> _Work request_
What is needed here is an exact repetition of the records below, beginning at the line that has "-399,7 +403,7 @@ trajectories and length–weight mapping." and stopping after the line that has "modA_formula = bwt ~ blength + gaweeks".

⟨

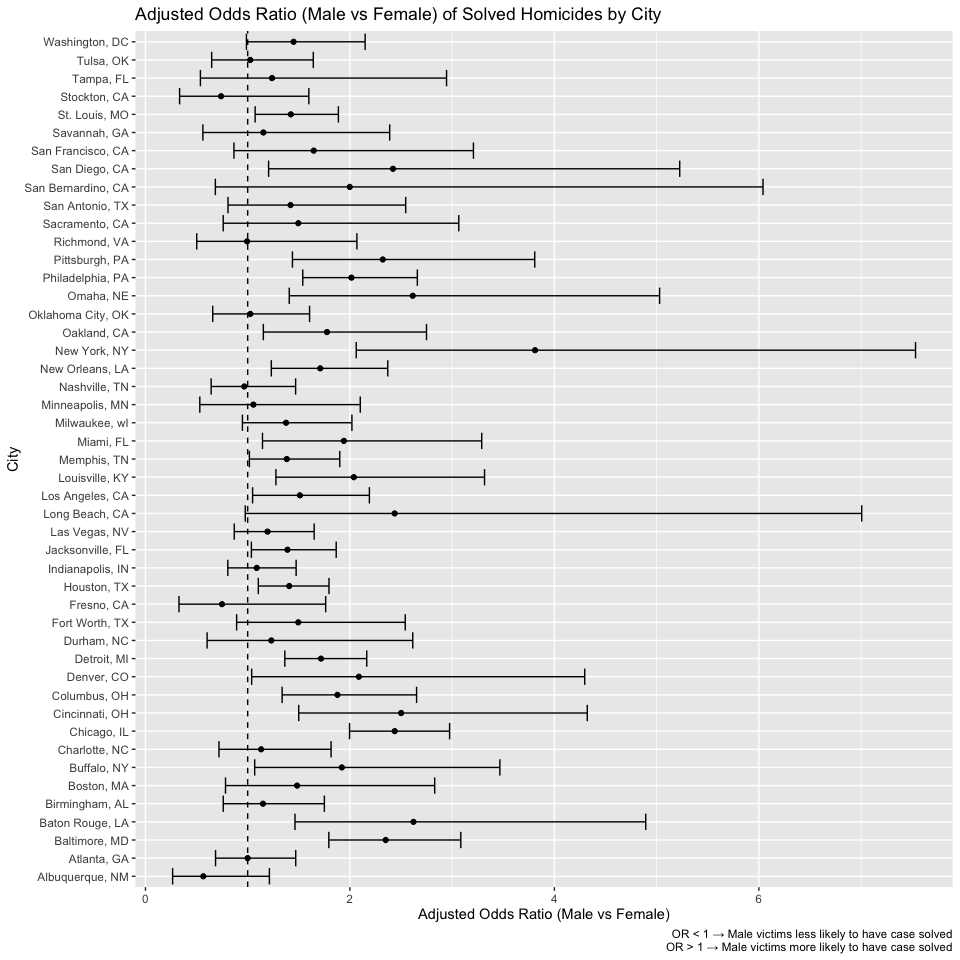
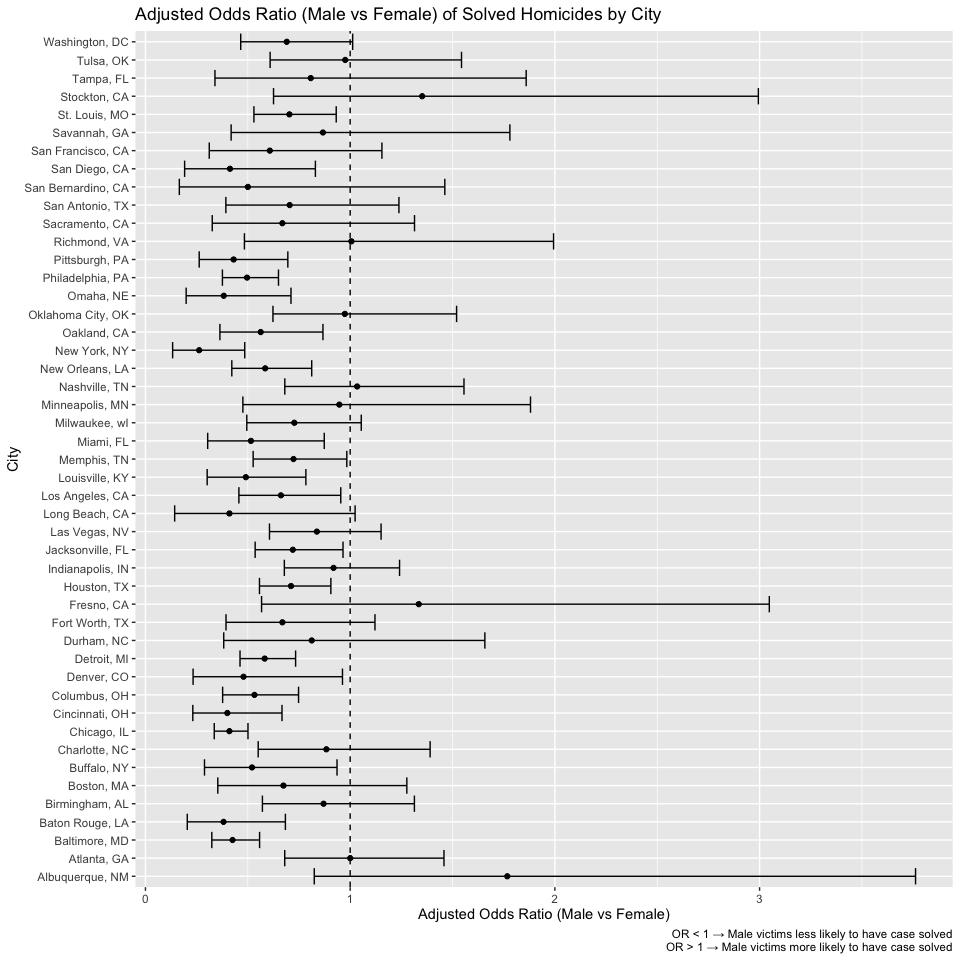
final changes. Completed homework.

diff --git a/hw6_ss7636.md b/hw6_ss7636.md
@@ -39,7 +39,7 @@
       mutate(
         unsolved = disposition %in% c("Closed without arrest", "Open/No arrest")
       ) |> 
-      mutate(unsolved_bin = ifelse(unsolved == TRUE, 1, 0)) |> 
+      mutate(solved_bin = ifelse(unsolved == TRUE, 0, 1)) |> 
       filter(!(city_state %in% c("Dallas, TX",
                                  "Phoenix, AZ",
                                  "Kansas City, MO",
@@ -68,14 +68,14 @@
     ##  9 Alb-0000…      20100423 KING        TEVION       Black               15 Male       Albu… NM     35.1 -107.
     ## 10 Alb-0000…      20100423 BOYKIN      CEDRIC       Black               25 Male       Albu… NM     35.1 -107.
     ## # ℹ 39,683 more rows
-    ## # ℹ 4 more variables: disposition <chr>, city_state <chr>, unsolved <lgl>, unsolved_bin <dbl>
+    ## # ℹ 4 more variables: disposition <chr>, city_state <chr>, unsolved <lgl>, solved_bin <dbl>
 
     baltimore = homicide_city_state |> 
       filter(city_state == "Baltimore, MD")
 
 
     fit = glm(
-      unsolved_bin ~ victim_age + victim_sex + victim_race, data = baltimore,  family = binomial(link = "logit")
+      solved_bin ~ victim_age + victim_sex + victim_race, data = baltimore,  family = binomial(link = "logit")
     )
     tidy_fit = broom::tidy(fit, conf.int = TRUE, exponentiate = TRUE)
 
@@ -84,10 +84,10 @@
     ## # A tibble: 4 × 7
     ##   term             estimate std.error statistic  p.value conf.low conf.high
     ##   <chr>               <dbl>     <dbl>     <dbl>    <dbl>    <dbl>     <dbl>
-    ## 1 (Intercept)         0.733   0.171       -1.81 7.04e- 2    0.523     1.02 
-    ## 2 victim_age          1.01    0.00332      2.02 4.30e- 2    1.00      1.01 
-    ## 3 victim_sexMale      2.35    0.138        6.18 6.26e-10    1.79      3.08 
-    ## 4 victim_raceWhite    0.431   0.175       -4.82 1.45e- 6    0.305     0.606
+    ## 1 (Intercept)         1.36    0.171        1.81 7.04e- 2    0.976     1.91 
+    ## 2 victim_age          0.993   0.00332     -2.02 4.30e- 2    0.987     1.000
+    ## 3 victim_sexMale      0.426   0.138       -6.18 6.26e-10    0.324     0.558
+    ## 4 victim_raceWhite    2.32    0.175        4.82 1.45e- 6    1.65      3.28
 
     tidy_fit |> 
       filter(term == "victim_sexMale")
@@ -95,14 +95,18 @@
     ## # A tibble: 1 × 7
     ##   term           estimate std.error statistic  p.value conf.low conf.high
     ##   <chr>             <dbl>     <dbl>     <dbl>    <dbl>    <dbl>     <dbl>
-    ## 1 victim_sexMale     2.35     0.138      6.18 6.26e-10     1.79      3.08
+    ## 1 victim_sexMale    0.426     0.138     -6.18 6.26e-10    0.324     0.558
+
+The adjusted odds ratio for a homicide being solved comparing male to
+female victims, holding age and race constant, was OR = 0.426. The
+confidence interval is (0.324, 0.558).
 
     city_models = homicide_city_state |> 
       group_by(city_state) |> 
       nest() |> 
       mutate(
         fit = map(data, ~ glm(
-          unsolved_bin ~ victim_age + victim_sex + victim_race,
+          solved_bin ~ victim_age + victim_sex + victim_race,
           data = .x,
           family = binomial(link = "logit")
         )),
@@ -126,16 +130,16 @@
     ## # Groups:   city_state [47]
     ##    city_state      term           estimate std.error statistic   p.value conf.low conf.high
     ##    <chr>           <chr>             <dbl>     <dbl>     <dbl>     <dbl>    <dbl>     <dbl>
-    ##  1 Albuquerque, NM victim_sexMale    0.566     0.385 -1.48     1.39 e- 1    0.266      1.21
-    ##  2 Atlanta, GA     victim_sexMale    1.000     0.194 -0.000397 1.000e+ 0    0.686      1.47
-    ##  3 Baltimore, MD   victim_sexMale    2.35      0.138  6.18     6.26 e-10    1.79       3.08
-    ##  4 Baton Rouge, LA victim_sexMale    2.62      0.306  3.15     1.65 e- 3    1.46       4.89
-    ##  5 Birmingham, AL  victim_sexMale    1.15      0.212  0.657    5.11 e- 1    0.761      1.75
-    ##  6 Boston, MA      victim_sexMale    1.48      0.326  1.21     2.26 e- 1    0.783      2.83
-    ##  7 Buffalo, NY     victim_sexMale    1.92      0.299  2.18     2.90 e- 2    1.07       3.47
-    ##  8 Charlotte, NC   victim_sexMale    1.13      0.236  0.524    6.00 e- 1    0.719      1.82
-    ##  9 Chicago, IL     victim_sexMale    2.44      0.102  8.77     1.86 e-18    2.00       2.98
-    ## 10 Cincinnati, OH  victim_sexMale    2.50      0.269  3.41     6.49 e- 4    1.50       4.32
+    ##  1 Albuquerque, NM victim_sexMale    1.77      0.385  1.48     1.39 e- 1    0.825     3.76 
+    ##  2 Atlanta, GA     victim_sexMale    1.00      0.194  0.000397 1.000e+ 0    0.680     1.46 
+    ##  3 Baltimore, MD   victim_sexMale    0.426     0.138 -6.18     6.26 e-10    0.324     0.558
+    ##  4 Baton Rouge, LA victim_sexMale    0.381     0.306 -3.15     1.65 e- 3    0.204     0.684
+    ##  5 Birmingham, AL  victim_sexMale    0.870     0.212 -0.657    5.11 e- 1    0.571     1.31 
+    ##  6 Boston, MA      victim_sexMale    0.674     0.326 -1.21     2.26 e- 1    0.353     1.28 
+    ##  7 Buffalo, NY     victim_sexMale    0.521     0.299 -2.18     2.90 e- 2    0.288     0.936
+    ##  8 Charlotte, NC   victim_sexMale    0.884     0.236 -0.524    6.00 e- 1    0.551     1.39 
+    ##  9 Chicago, IL     victim_sexMale    0.410     0.102 -8.77     1.86 e-18    0.336     0.501
+    ## 10 Cincinnati, OH  victim_sexMale    0.400     0.269 -3.41     6.49 e- 4    0.231     0.667
     ## # ℹ 37 more rows
 
     city_models_plot = ggplot(city_models |> 
@@ -158,11 +162,11 @@
 
 The plot shows the odds that a homicide is solved for male vs female
 victims, holding age and race constant for each city and state. Many
-cities and states have the OR &gt; 1, meaning male victems are more
-likely to have their case solved. Notable cities would be Baton Rouge,
+cities and states have the OR &lt; 1, meaning male victims are less
+likely to have their cases solved. Notable cities would be Baton Rouge,
 LA, Cincinnati, OH, Long Beach, CA, New York, NY, and San Diego, CA. A
 few cities have OR = 1, such as Atlanta, GA and Nashville, TN. Very few
-cities have OR &lt; 1. Some include Alburquerque, NM, Fresno, CA, and
+cities have OR &gt; 1. Some include Alburquerque, NM, Fresno, CA, and
 Stockton, CA.
 
 ## Question 2
@@ -246,7 +250,7 @@ Stockton, CA.
            y = "Frequency") +
       theme_minimal()
 
-![](hw6_ss7636_files/figure-markdown_strict/unnamed-chunk-9-1.png)
+![](hw6_ss7636_files/figure-markdown_strict/unnamed-chunk-18-1.png)
 
     ggplot(boot_results, aes(x = beta_prod)) +
       geom_histogram(bins = 40, color = "white") +
@@ -255,7 +259,7 @@ Stockton, CA.
            y = "Frequency") +
       theme_minimal()
 
-![](hw6_ss7636_files/figure-markdown_strict/unnamed-chunk-9-2.png) The
+![](hw6_ss7636_files/figure-markdown_strict/unnamed-chunk-18-2.png) The
 bootstrap distribution of R² roughly symmetric, unimodal and is centered
 around 0.94. This suggests that the model explains a consistent portion
 of the variation in tmax. However, the bootstrap distribution of β₁/β₂
@@ -399,7 +403,7 @@ trajectories and length–weight mapping.
 
     ## `geom_smooth()` using formula = 'y ~ x'
 
-![](hw6_ss7636_files/figure-markdown_strict/unnamed-chunk-14-1.png)
+![](hw6_ss7636_files/figure-markdown_strict/unnamed-chunk-23-1.png)
 
     modA_formula = bwt ~ blength + gaweeks
     modB_formula = bwt ~ bhead * blength * babysex
@@ -467,7 +471,7 @@ trajectories and length–weight mapping.
         y = "RMSE"
       )
 
-![](hw6_ss7636_files/figure-markdown_strict/unnamed-chunk-17-1.png)
+![](hw6_ss7636_files/figure-markdown_strict/unnamed-chunk-26-1.png)
 
 I compared three models predicting birthweight using cross-validation
 and evaluated their prediction errors using RMSE. The model including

⟩

> _Task response_
@@ -399,7 +403,7 @@ trajectories and length–weight mapping.
 
     ## `geom_smooth()` using formula = 'y ~ x'
 
-![](hw6_ss7636_files/figure-markdown_strict/unnamed-chunk-14-1.png)
+![](hw6_ss7636_files/figure-markdown_strict/unnamed-chunk-23-1.png)
 
     modA_formula = bwt ~ blength + gaweeks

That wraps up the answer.